"The tactics are changing and the batsmen don't seem to have the kind of strategy they used to have to face spin bowling," said Saqlain, a spin consultant for the West Indies team. "I feel the mentality of spinners has changed and they are also getting help from pitches here."
Saqlain is seen as an important member of the team management for defending champion West Indies, which has done well in the conditions to emerge as one of the top contenders.
The West Indies faces Pakistan in the last Group 2 game on Tuesday to decide the second qualifier behind unbeaten India.
Saqlain is credited with inventing the "doosra," or the off-spinner's concealed away-going delivery. He said the shortest format of the game was now settling well with both fast and slow bowlers finding success.
"I feel the format is now more balanced. There are fast bowlers like Bhuvneshwar Kumar of India, Umar Gul of Pakistan and Krishmar Santokie of the West Indies who are doing well here. Spinners are, of course, getting wickets and it's up to the batting coaches to think, try to bring in something to counter spinners," Saqlain added.
Saqlain praised the Indian pair of legspinner Amit Mishra and off-spinner Ravichandran Ashwin, who have bagged two man of the match awards each to help the 2007 champions complete four straight wins.
"They're bowling with great control. If you see, nine of the top 10 bowlers in T20 rankings are spinners and we've the top two spinners in our team," he said in reference to off-spinner Sunil Narine and legspinner Samuel Badree.
The 37-year-old Saqlain, who bagged 208 wickets in 49 tests and 288 in 169 ODIs, fancied defending champion West Indies' chances against Pakistan.
"We've some good spinners, but I'd still expect the whole team to back them and it's not just the spinners who'll always win you matches," said Saqlain, who was the fastest in the world to take 100 ODI wickets but never played Twenty20 internationals.
Saqlain said he was also helping the West Indian batsmen devise ways of facing up to the Pakistan spin attack led by Saeed Ajmal.
"Ajmal has been playing for a long time. Technology gives all the information nowadays but when the batsmen come to me asking about Ajmal, about the kind of deliveries he bowls, I obviously give my tips since I have seen him over the years in Pakistan," Saqlain said.
West Indies captain Darren Sammy conceded that his team needed to face up to Pakistan's spinners better.

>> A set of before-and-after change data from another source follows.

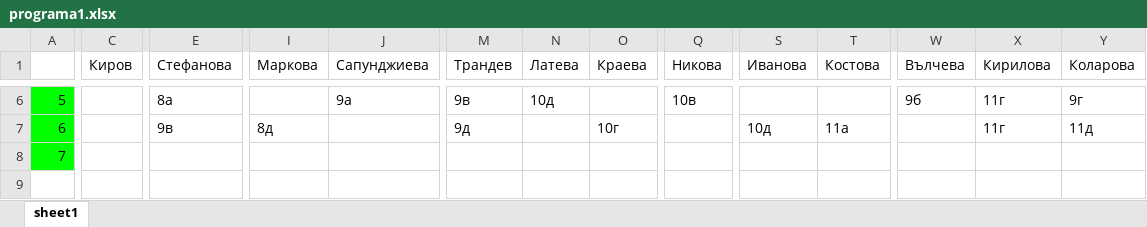
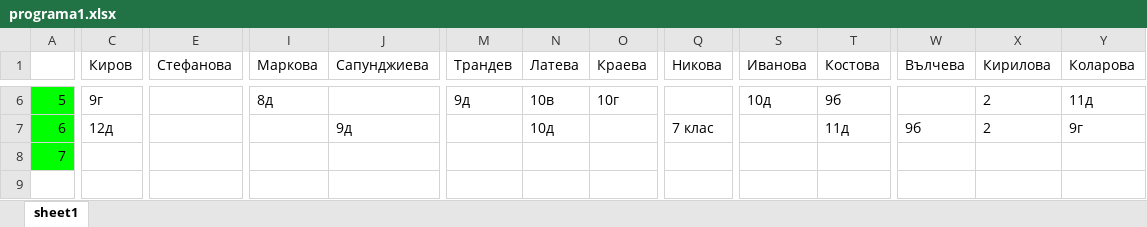
Before and after one commit to StoyanMalinin/SchoolManager, an Excel workbook: SchoolManager/bin/Release/netcoreapp3.1/programa1.xlsx, sheet sheet1, drawn as a sheet; only a part is shown, gaps mark what is left out; values as stored, in another font and other column widths than the file's, no borders; the diff covers the shown part only; the diff names each change by its address in the sheet, - before the commit and + after, or states it on an @@ line.

```diff
--- a/SchoolManager/bin/Release/netcoreapp3.1/programa1.xlsx (sheet sheet1)
+++ b/SchoolManager/bin/Release/netcoreapp3.1/programa1.xlsx (sheet sheet1)
-C6 (Киров): (empty)
+C6 (Киров): 9г
-E6 (Стефанова): 8а
+E6 (Стефанова): (empty)
-I6 (Маркова): (empty)
+I6 (Маркова): 8д
-J6 (Сапунджиева): 9а
+J6 (Сапунджиева): (empty)
-M6 (Трандев): 9в
+M6 (Трандев): 9д
-N6 (Латева): 10д
+N6 (Латева): 10в
-O6 (Краева): (empty)
+O6 (Краева): 10г
-Q6 (Никова): 10в
+Q6 (Никова): (empty)
-S6 (Иванова): (empty)
+S6 (Иванова): 10д
-T6 (Костова): (empty)
+T6 (Костова): 9б
-W6 (Вълчева): 9б
+W6 (Вълчева): (empty)
-X6:X7 (Кирилова): 11г
+X6:X7 (Кирилова): 2
-Y6 (Коларова): 9г
+Y6 (Коларова): 11д
-C7 (Киров): (empty)
+C7 (Киров): 12д
-E7 (Стефанова): 9в
+E7 (Стефанова): (empty)
-I7 (Маркова): 8д
+I7 (Маркова): (empty)
-J7 (Сапунджиева): (empty)
+J7 (Сапунджиева): 9д
-M7 (Трандев): 9д
+M7 (Трандев): (empty)
-N7 (Латева): (empty)
+N7 (Латева): 10д
-O7 (Краева): 10г
+O7 (Краева): (empty)
-Q7 (Никова): (empty)
+Q7 (Никова): 7 клас
-S7 (Иванова): 10д
+S7 (Иванова): (empty)
-T7 (Костова): 11а
+T7 (Костова): 11д
-W7 (Вълчева): (empty)
+W7 (Вълчева): 9б
-Y7 (Коларова): 11д
+Y7 (Коларова): 9г
```
Also changed, not shown: 15 added rows, 15 removed rows and 416 edited cells elsewhere in this sheet, SchoolManager/bin/Release/netcoreapp3.1/Programa-2019-2020-I-srok.xlsm, 9 other files.
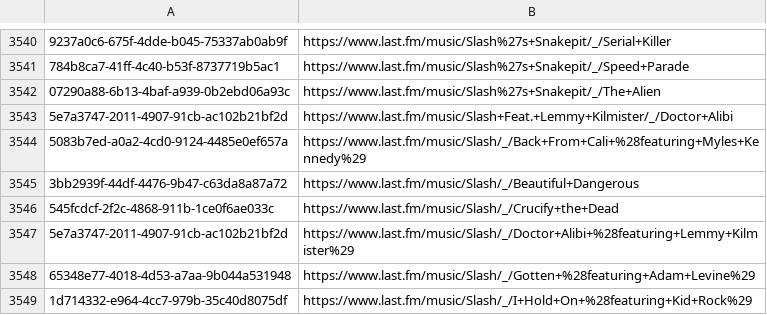
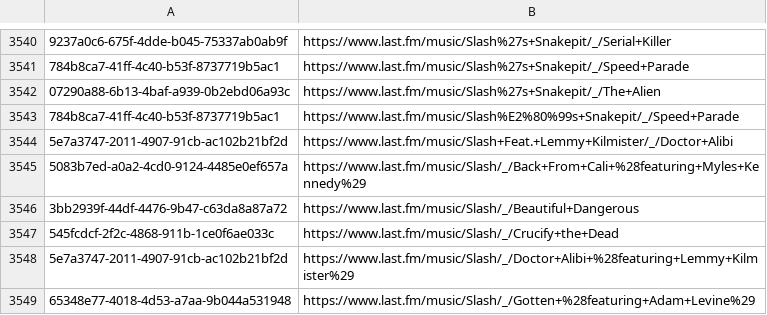
Before and after one commit to ads04r/mbid-lastfm-mapping, a CSV file: mapping.csv, drawn as a sheet; only a part is shown, gaps mark what is left out; the shorter side is filled out with more unchanged rows; the diff names each change by its address in the sheet, - before the commit and + after, or states it on an @@ line.

Commit message:
Automatic update / MOONSHINE

```diff
--- a/mapping.csv
+++ b/mapping.csv
+row 3543: 784b8ca7-41ff-4c40-b53f-8737719b5ac1 | https://www.last.fm/music/Slash%E2%80%99s+Snakepit/_/Speed+Parade
```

"We've to rotate the strike," Sammy said. "In our game against India, which was spin-oriented, 60 percent of the balls we played were dot balls. It's a difficult game against Paksitan but it's a step we're ready to take."